- Opening Delimiter -
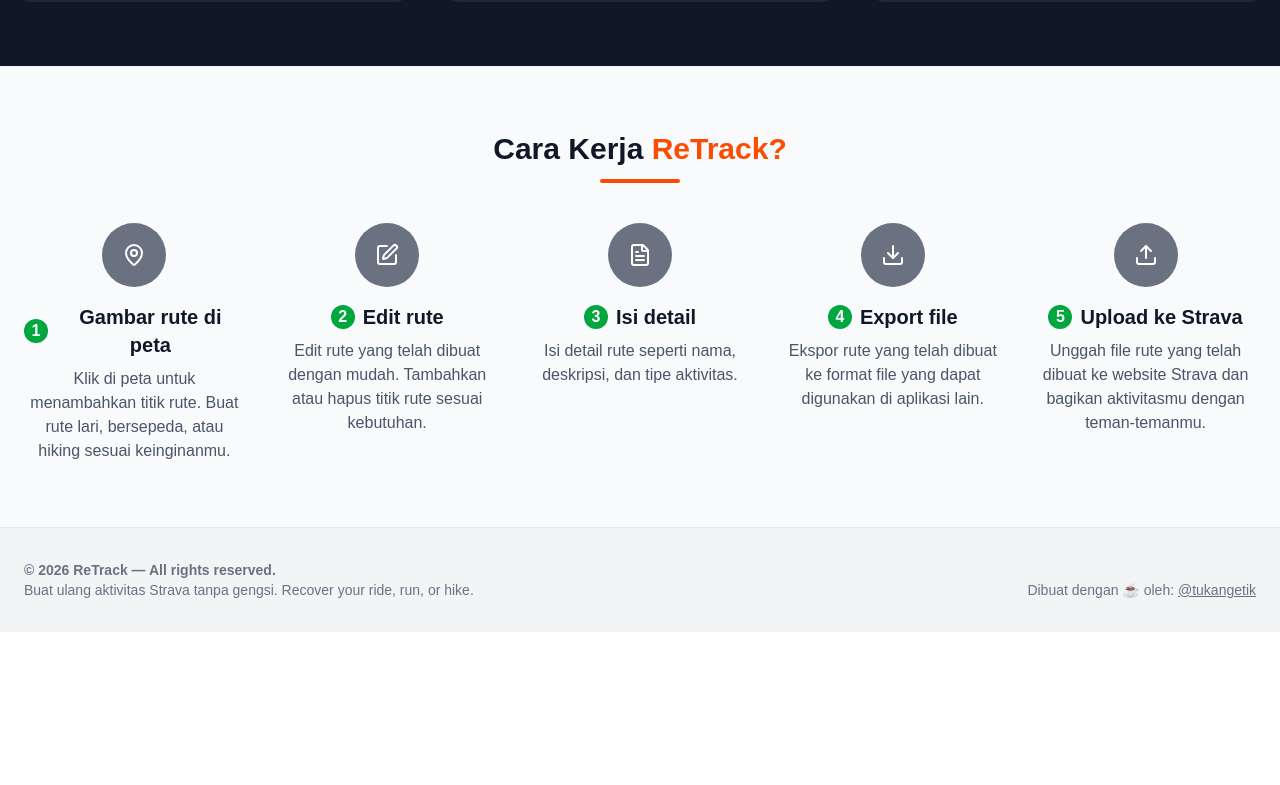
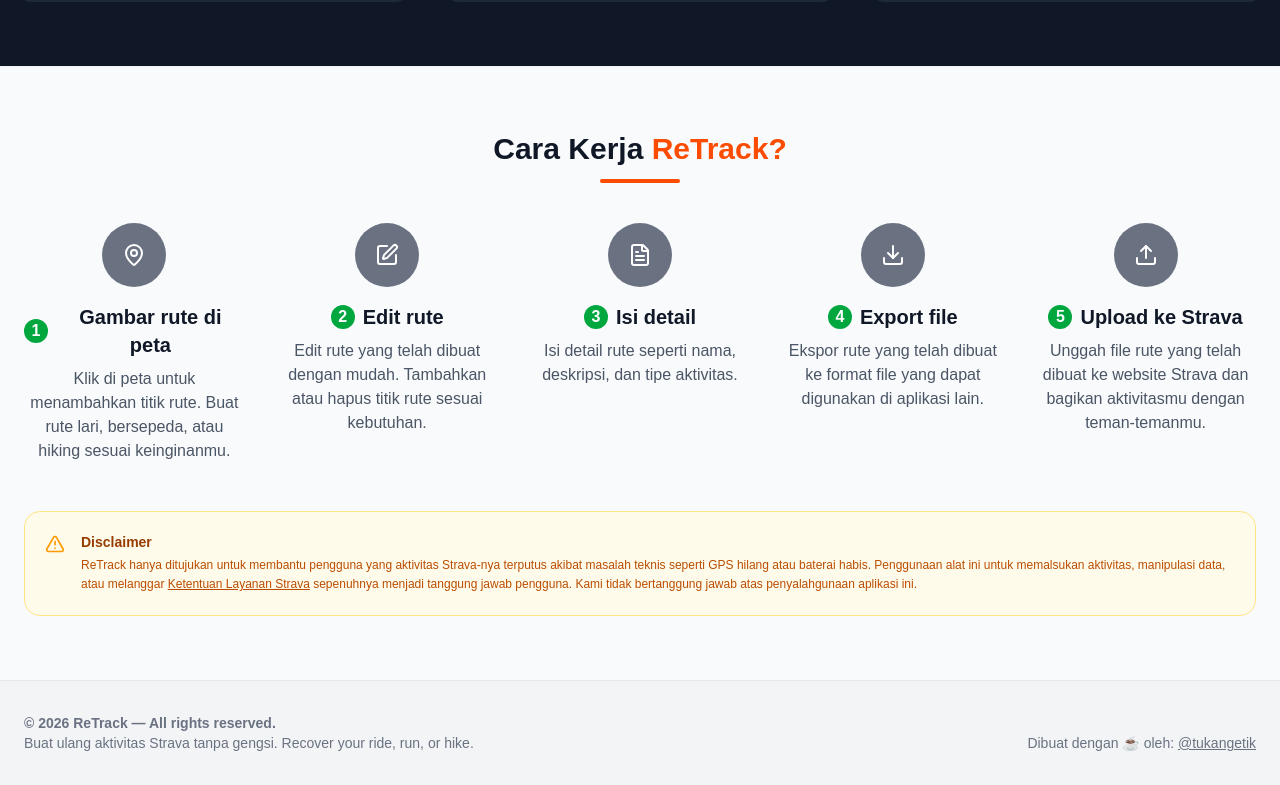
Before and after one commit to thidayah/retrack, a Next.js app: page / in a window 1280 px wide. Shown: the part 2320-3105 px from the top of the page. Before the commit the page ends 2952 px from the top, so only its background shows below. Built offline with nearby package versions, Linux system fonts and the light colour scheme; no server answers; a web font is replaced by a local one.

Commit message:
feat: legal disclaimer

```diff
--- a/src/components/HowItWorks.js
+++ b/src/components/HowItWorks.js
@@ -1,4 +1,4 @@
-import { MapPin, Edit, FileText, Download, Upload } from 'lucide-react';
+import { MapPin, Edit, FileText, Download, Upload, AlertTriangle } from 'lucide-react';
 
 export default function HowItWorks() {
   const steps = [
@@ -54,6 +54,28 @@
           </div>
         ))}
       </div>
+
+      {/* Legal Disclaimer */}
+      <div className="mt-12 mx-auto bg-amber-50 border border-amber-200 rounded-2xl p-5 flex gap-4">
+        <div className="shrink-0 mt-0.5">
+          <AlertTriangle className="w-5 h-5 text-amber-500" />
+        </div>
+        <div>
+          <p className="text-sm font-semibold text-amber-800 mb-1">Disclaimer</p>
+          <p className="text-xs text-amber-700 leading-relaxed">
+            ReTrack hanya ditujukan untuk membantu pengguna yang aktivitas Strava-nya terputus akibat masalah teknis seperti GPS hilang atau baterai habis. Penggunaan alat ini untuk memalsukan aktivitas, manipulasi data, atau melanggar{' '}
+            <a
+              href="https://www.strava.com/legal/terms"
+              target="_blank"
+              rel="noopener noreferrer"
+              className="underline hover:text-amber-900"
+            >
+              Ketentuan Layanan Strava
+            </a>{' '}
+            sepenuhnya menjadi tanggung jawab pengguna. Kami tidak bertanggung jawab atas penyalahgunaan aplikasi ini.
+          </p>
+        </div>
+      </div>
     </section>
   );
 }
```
- Closing Delimiter -
-- TASK ITEM --
The response should repeat each record precisely and contain no pictures.

-- SOLUTION FOR THIS PROBLEM --
Before and after one commit to thidayah/retrack, a Next.js app: page / in a window 1280 px wide. Shown: the part 2320-3105 px from the top of the page. Before the commit the page ends 2952 px from the top, so only its background shows below. Built offline with nearby package versions, Linux system fonts and the light colour scheme; no server answers; a web font is replaced by a local one.

Commit message:
feat: legal disclaimer

```diff
--- a/src/components/HowItWorks.js
+++ b/src/components/HowItWorks.js
@@ -1,4 +1,4 @@
-import { MapPin, Edit, FileText, Download, Upload } from 'lucide-react';
+import { MapPin, Edit, FileText, Download, Upload, AlertTriangle } from 'lucide-react';
 
 export default function HowItWorks() {
   const steps = [
@@ -54,6 +54,28 @@
           </div>
         ))}
       </div>
+
+      {/* Legal Disclaimer */}
+      <div className="mt-12 mx-auto bg-amber-50 border border-amber-200 rounded-2xl p-5 flex gap-4">
+        <div className="shrink-0 mt-0.5">
+          <AlertTriangle className="w-5 h-5 text-amber-500" />
+        </div>
+        <div>
+          <p className="text-sm font-semibold text-amber-800 mb-1">Disclaimer</p>
+          <p className="text-xs text-amber-700 leading-relaxed">
+            ReTrack hanya ditujukan untuk membantu pengguna yang aktivitas Strava-nya terputus akibat masalah teknis seperti GPS hilang atau baterai habis. Penggunaan alat ini untuk memalsukan aktivitas, manipulasi data, atau melanggar{' '}
+            <a
+              href="https://www.strava.com/legal/terms"
+              target="_blank"
+              rel="noopener noreferrer"
+              className="underline hover:text-amber-900"
+            >
+              Ketentuan Layanan Strava
+            </a>{' '}
+            sepenuhnya menjadi tanggung jawab pengguna. Kami tidak bertanggung jawab atas penyalahgunaan aplikasi ini.
+          </p>
+        </div>
+      </div>
     </section>
   );
 }
```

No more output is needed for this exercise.